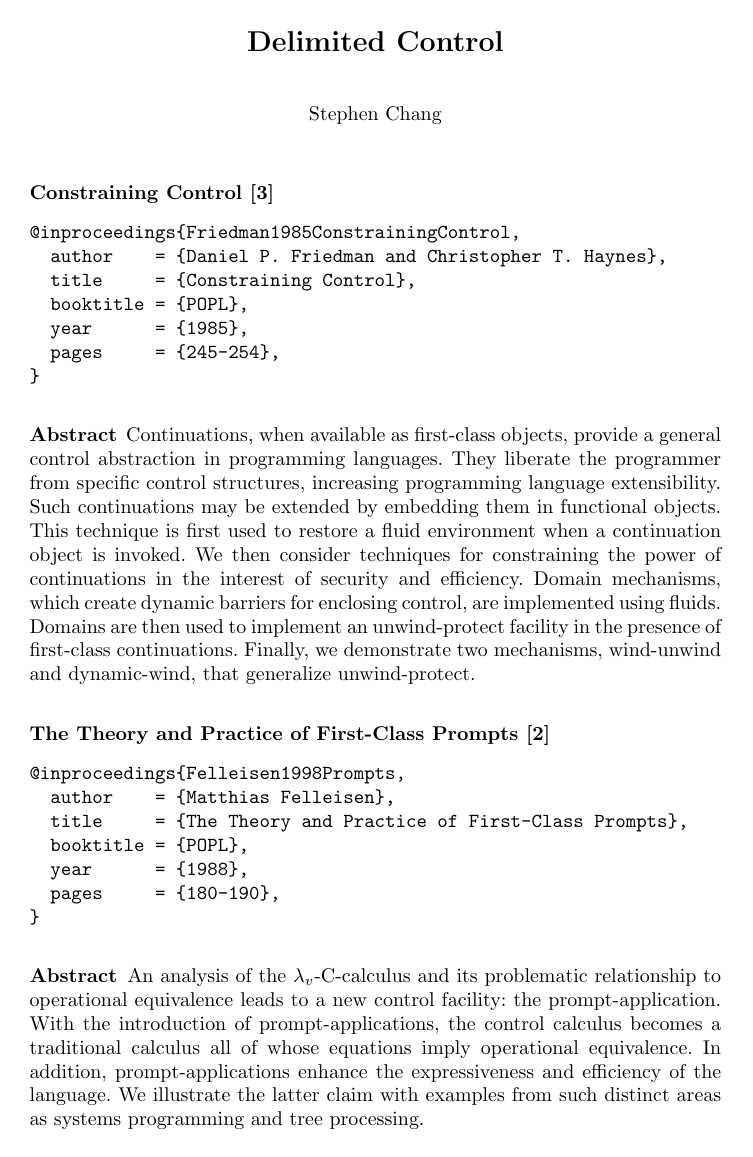
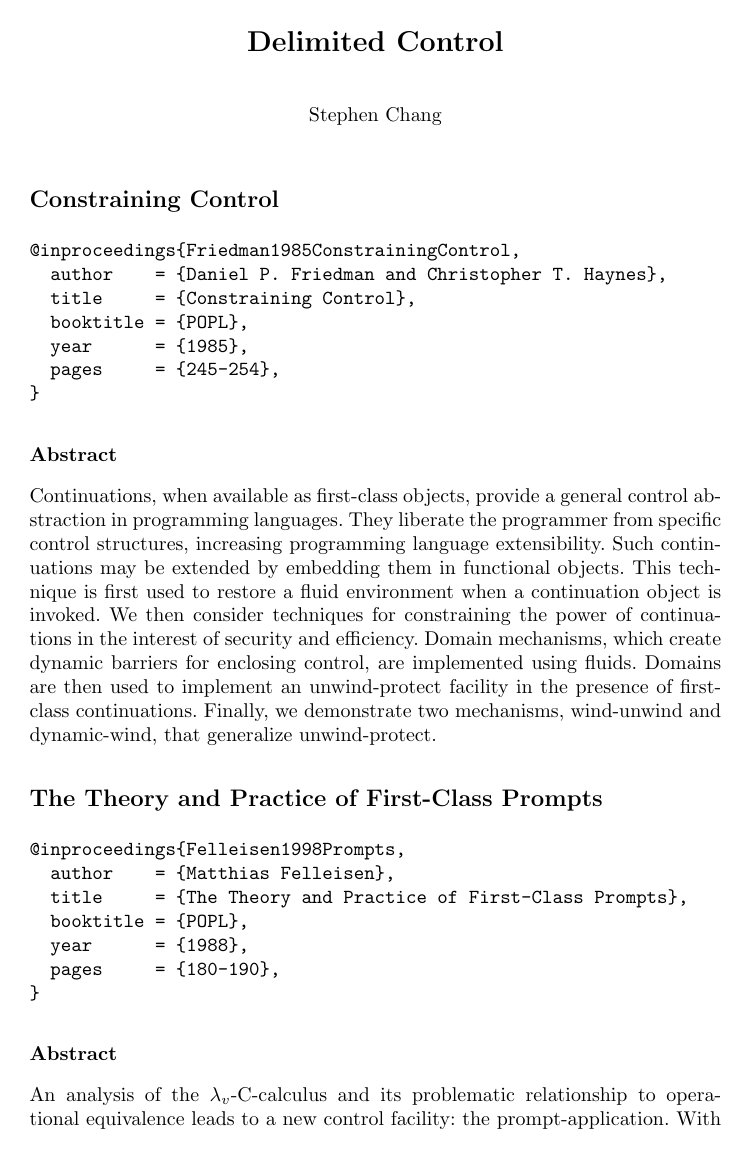
Before and after one commit to stchang/NEU_HOPL_Spring2010, a LaTeX paper (Delimited Control/delimit.tex): page 1 of 3. The pictures show the PDF file Delimited Control/delimit.pdf that the author committed with the source.

Commit message:
delimited control - minor edits to initial bib

```diff
--- a/Delimited Control/delimit.tex
+++ b/Delimited Control/delimit.tex
@@ -25,7 +25,7 @@
 \date{4/13/2010}
 \maketitle
 
-\subsection*{Constraining Control~\cite{Friedman1985ConstrainingControl}}
+\section*{Constraining Control}%~\cite{Friedman1985ConstrainingControl}
 
 \begin{verbatim}
 @inproceedings{Friedman1985ConstrainingControl,
@@ -37,14 +37,14 @@
 }
 \end{verbatim}
 
-\subsubsection*{Abstract}
+\subsection*{Abstract}
 Continuations, when available as first-class objects, provide a general control abstraction in programming languages. They liberate the programmer from specific control structures, increasing programming language extensibility. Such continuations may be extended by embedding them in functional objects. This technique is first used to restore a fluid environment when a continuation object is invoked. We then consider techniques for constraining the power of continuations in the interest of security and efficiency. Domain mechanisms, which create dynamic barriers for enclosing control, are implemented using fluids. Domains are then used to implement an unwind-protect facility in the presence of first-class continuations. Finally, we demonstrate two mechanisms, wind-unwind and dynamic-wind, that generalize unwind-protect.
 
 
 
 
 
-\subsection*{The Theory and Practice of First-Class Prompts~\cite{Felleisen1998Prompts}}
+\section*{The Theory and Practice of First-Class Prompts}%~\cite{Felleisen1998Prompts}
 
 \begin{verbatim}
 @inproceedings{Felleisen1998Prompts,
@@ -56,8 +56,7 @@ Continuations, when available as first-class objects, provide a general control
 }
 \end{verbatim}
 
-\subsubsection*{Abstract}
-
+\subsection*{Abstract}
 An analysis of the $\lambda_v$-C-calculus and its problematic relationship to operational equivalence leads to a new control facility: the prompt-application. With the introduction of prompt-applications, the control calculus becomes a traditional calculus all of whose equations imply operational equivalence. In addition, prompt-applications enhance the expressiveness and efficiency of the language. We illustrate the latter claim with examples from such distinct areas as systems programming and tree processing.
 
 
@@ -79,15 +78,14 @@ An analysis of the $\lambda_v$-C-calculus and its problematic relationship to op
 }
 \end{verbatim}
 
-\subsubsection*{Abstract}
-
+\subsection*{Abstract}
 Since control operators for the \textit{unrestricted} transfer of control are too powerful in many situations, we propose the \textit{control delimiter} as a means for restricting control manipulations and study its use in Lisp- and Scheme-like languages. In a Common Lisp-like setting, the concept of delimiting control provides a well-suited terminology for explaining different control constructs. For higher-order languages like Scheme, the control delimiter is the means for embedding Lisp control constructs faithfully and for realizing high-level control abstractions elegantly. A deeper analysis of the examples suggests a need for an entire \textit{control hierarchy} of such delimiters. We show how to implement such a hierarchy on top of the simple version of a control delimiter.
 
 
 
 
 
-\subsection*{Abstracting Control~\cite{Danvy1990AbstractingControl}}
+\section*{Abstracting Control}%~\cite{Danvy1990AbstractingControl}
 
 \begin{verbatim}
 @inproceedings{Danvy1990AbstractingControl,
@@ -100,7 +98,7 @@ Since control operators for the \textit{unrestricted} transfer of control are to
 \end{verbatim}
 
 
-\subsubsection*{Abstract}
+\subsection*{Abstract}
 The last few years have seen a renewed interest in continuations for expressing advanced control structures in programming languages, and new models such as Abstract Continuations have been proposed to capture these dimensions. This article investigates an alternative formulation, exploiting the latent expressive power of the standard continuation-passing style (CPS) instead of introducing yet other new concepts. We build on a single foundation: abstracting control as a \textit{hierarchy} of continuations, each one modeling a specific language feature as acting on nested \textit{evaluation contexts}.
 
 We show how \textit{iterating} the continuation-passing conversion allows us to specify a wide range of control behavior. For example, two conversions yield an abstraction of Prolog-style backtracking. A number of other constructs can likewise be expressed in this framework; each is defined independently of the others, but all are arranged in a hierarchy making any interactions between them explicit.
```
Also changed, not shown: Delimited Control/delimit.pdf, Delimited Control/delimit.tex (2 more changed lines), 1 other file.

▸ WHAT IS REQUIRED:
Copy the records exactly; no image should appear in the result.

▸ EXPECTED ANSWER:
Before and after one commit to stchang/NEU_HOPL_Spring2010, a LaTeX paper (Delimited Control/delimit.tex): page 1 of 3. The pictures show the PDF file Delimited Control/delimit.pdf that the author committed with the source.

Commit message:
delimited control - minor edits to initial bib

```diff
--- a/Delimited Control/delimit.tex
+++ b/Delimited Control/delimit.tex
@@ -25,7 +25,7 @@
 \date{4/13/2010}
 \maketitle
 
-\subsection*{Constraining Control~\cite{Friedman1985ConstrainingControl}}
+\section*{Constraining Control}%~\cite{Friedman1985ConstrainingControl}
 
 \begin{verbatim}
 @inproceedings{Friedman1985ConstrainingControl,
@@ -37,14 +37,14 @@
 }
 \end{verbatim}
 
-\subsubsection*{Abstract}
+\subsection*{Abstract}
 Continuations, when available as first-class objects, provide a general control abstraction in programming languages. They liberate the programmer from specific control structures, increasing programming language extensibility. Such continuations may be extended by embedding them in functional objects. This technique is first used to restore a fluid environment when a continuation object is invoked. We then consider techniques for constraining the power of continuations in the interest of security and efficiency. Domain mechanisms, which create dynamic barriers for enclosing control, are implemented using fluids. Domains are then used to implement an unwind-protect facility in the presence of first-class continuations. Finally, we demonstrate two mechanisms, wind-unwind and dynamic-wind, that generalize unwind-protect.
 
 
 
 
 
-\subsection*{The Theory and Practice of First-Class Prompts~\cite{Felleisen1998Prompts}}
+\section*{The Theory and Practice of First-Class Prompts}%~\cite{Felleisen1998Prompts}
 
 \begin{verbatim}
 @inproceedings{Felleisen1998Prompts,
@@ -56,8 +56,7 @@ Continuations, when available as first-class objects, provide a general control
 }
 \end{verbatim}
 
-\subsubsection*{Abstract}
-
+\subsection*{Abstract}
 An analysis of the $\lambda_v$-C-calculus and its problematic relationship to operational equivalence leads to a new control facility: the prompt-application. With the introduction of prompt-applications, the control calculus becomes a traditional calculus all of whose equations imply operational equivalence. In addition, prompt-applications enhance the expressiveness and efficiency of the language. We illustrate the latter claim with examples from such distinct areas as systems programming and tree processing.
 
 
@@ -79,15 +78,14 @@ An analysis of the $\lambda_v$-C-calculus and its problematic relationship to op
 }
 \end{verbatim}
 
-\subsubsection*{Abstract}
-
+\subsection*{Abstract}
 Since control operators for the \textit{unrestricted} transfer of control are too powerful in many situations, we propose the \textit{control delimiter} as a means for restricting control manipulations and study its use in Lisp- and Scheme-like languages. In a Common Lisp-like setting, the concept of delimiting control provides a well-suited terminology for explaining different control constructs. For higher-order languages like Scheme, the control delimiter is the means for embedding Lisp control constructs faithfully and for realizing high-level control abstractions elegantly. A deeper analysis of the examples suggests a need for an entire \textit{control hierarchy} of such delimiters. We show how to implement such a hierarchy on top of the simple version of a control delimiter.
 
 
 
 
 
-\subsection*{Abstracting Control~\cite{Danvy1990AbstractingControl}}
+\section*{Abstracting Control}%~\cite{Danvy1990AbstractingControl}
 
 \begin{verbatim}
 @inproceedings{Danvy1990AbstractingControl,
@@ -100,7 +98,7 @@ Since control operators for the \textit{unrestricted} transfer of control are to
 \end{verbatim}
 
 
-\subsubsection*{Abstract}
+\subsection*{Abstract}
 The last few years have seen a renewed interest in continuations for expressing advanced control structures in programming languages, and new models such as Abstract Continuations have been proposed to capture these dimensions. This article investigates an alternative formulation, exploiting the latent expressive power of the standard continuation-passing style (CPS) instead of introducing yet other new concepts. We build on a single foundation: abstracting control as a \textit{hierarchy} of continuations, each one modeling a specific language feature as acting on nested \textit{evaluation contexts}.
 
 We show how \textit{iterating} the continuation-passing conversion allows us to specify a wide range of control behavior. For example, two conversions yield an abstraction of Prolog-style backtracking. A number of other constructs can likewise be expressed in this framework; each is defined independently of the others, but all are arranged in a hierarchy making any interactions between them explicit.
```
Also changed, not shown: Delimited Control/delimit.pdf, Delimited Control/delimit.tex (2 more changed lines), 1 other file.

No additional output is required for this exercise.